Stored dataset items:
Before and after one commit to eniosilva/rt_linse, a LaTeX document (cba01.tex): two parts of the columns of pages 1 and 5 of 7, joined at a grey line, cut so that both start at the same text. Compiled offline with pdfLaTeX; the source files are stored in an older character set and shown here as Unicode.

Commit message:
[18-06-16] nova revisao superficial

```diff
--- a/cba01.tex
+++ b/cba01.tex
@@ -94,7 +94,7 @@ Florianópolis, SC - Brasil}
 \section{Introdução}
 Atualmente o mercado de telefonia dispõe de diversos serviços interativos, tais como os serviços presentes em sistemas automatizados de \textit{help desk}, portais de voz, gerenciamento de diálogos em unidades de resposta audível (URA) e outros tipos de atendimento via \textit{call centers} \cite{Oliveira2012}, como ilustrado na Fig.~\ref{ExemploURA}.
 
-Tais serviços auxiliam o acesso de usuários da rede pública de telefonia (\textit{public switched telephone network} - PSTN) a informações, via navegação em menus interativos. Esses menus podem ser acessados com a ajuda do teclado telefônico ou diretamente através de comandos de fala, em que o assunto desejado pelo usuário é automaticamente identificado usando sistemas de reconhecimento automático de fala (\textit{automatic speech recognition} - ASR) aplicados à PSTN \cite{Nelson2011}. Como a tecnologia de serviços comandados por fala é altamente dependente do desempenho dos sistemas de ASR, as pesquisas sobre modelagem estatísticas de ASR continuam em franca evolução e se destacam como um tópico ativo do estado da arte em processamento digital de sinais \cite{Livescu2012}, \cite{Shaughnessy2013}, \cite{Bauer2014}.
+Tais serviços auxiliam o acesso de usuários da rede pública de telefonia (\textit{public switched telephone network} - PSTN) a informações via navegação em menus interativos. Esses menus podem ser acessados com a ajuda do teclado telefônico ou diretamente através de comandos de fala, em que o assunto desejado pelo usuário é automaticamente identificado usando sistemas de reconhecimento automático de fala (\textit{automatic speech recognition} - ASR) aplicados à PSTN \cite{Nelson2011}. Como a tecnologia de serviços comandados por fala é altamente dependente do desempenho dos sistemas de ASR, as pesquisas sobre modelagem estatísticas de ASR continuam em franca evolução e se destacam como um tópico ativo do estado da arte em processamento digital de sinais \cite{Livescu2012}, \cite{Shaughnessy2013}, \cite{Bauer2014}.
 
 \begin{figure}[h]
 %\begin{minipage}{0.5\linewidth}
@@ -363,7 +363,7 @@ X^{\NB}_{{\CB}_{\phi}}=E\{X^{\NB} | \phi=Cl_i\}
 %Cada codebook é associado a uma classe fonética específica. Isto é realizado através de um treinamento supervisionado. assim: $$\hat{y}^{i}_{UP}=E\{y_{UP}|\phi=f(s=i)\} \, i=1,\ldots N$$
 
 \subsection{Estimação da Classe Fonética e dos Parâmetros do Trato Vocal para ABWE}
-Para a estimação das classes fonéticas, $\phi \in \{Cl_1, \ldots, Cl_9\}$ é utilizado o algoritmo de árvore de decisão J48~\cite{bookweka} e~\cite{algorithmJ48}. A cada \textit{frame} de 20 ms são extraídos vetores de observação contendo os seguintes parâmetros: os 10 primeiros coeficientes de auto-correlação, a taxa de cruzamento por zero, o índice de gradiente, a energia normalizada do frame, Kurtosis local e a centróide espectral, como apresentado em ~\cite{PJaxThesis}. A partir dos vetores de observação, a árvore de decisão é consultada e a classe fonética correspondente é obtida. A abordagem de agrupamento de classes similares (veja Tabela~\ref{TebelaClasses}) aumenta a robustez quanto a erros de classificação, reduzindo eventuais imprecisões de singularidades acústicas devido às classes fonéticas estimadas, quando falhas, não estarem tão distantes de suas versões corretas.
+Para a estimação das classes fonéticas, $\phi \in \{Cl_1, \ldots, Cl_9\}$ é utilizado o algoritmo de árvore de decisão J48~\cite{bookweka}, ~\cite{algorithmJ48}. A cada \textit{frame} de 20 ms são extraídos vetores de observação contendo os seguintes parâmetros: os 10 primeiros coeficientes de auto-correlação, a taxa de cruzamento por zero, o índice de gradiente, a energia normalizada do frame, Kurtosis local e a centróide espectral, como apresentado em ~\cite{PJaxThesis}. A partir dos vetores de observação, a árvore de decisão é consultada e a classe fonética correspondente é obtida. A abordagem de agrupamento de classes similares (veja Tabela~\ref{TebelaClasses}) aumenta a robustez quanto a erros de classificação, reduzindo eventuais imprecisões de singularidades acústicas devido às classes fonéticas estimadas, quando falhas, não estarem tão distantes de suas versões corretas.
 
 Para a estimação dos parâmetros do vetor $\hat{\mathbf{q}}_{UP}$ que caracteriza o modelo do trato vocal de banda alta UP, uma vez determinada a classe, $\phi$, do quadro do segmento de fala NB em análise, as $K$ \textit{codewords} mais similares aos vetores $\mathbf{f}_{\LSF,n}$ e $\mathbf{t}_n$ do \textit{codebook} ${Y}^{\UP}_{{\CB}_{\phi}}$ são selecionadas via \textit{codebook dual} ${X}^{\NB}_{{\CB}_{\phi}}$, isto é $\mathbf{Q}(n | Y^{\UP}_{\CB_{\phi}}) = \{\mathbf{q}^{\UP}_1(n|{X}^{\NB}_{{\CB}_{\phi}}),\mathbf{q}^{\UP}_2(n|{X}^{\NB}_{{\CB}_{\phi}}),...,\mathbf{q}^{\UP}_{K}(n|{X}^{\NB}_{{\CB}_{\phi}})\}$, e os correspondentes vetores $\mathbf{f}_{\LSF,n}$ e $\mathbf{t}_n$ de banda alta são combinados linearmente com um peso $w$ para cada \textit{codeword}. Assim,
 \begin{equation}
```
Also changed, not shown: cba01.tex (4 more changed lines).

THE PROBLEM: What is the number of lines in the entries that include the string "shown"? Reply with that number alone.

WRITTEN SOLUTION: 2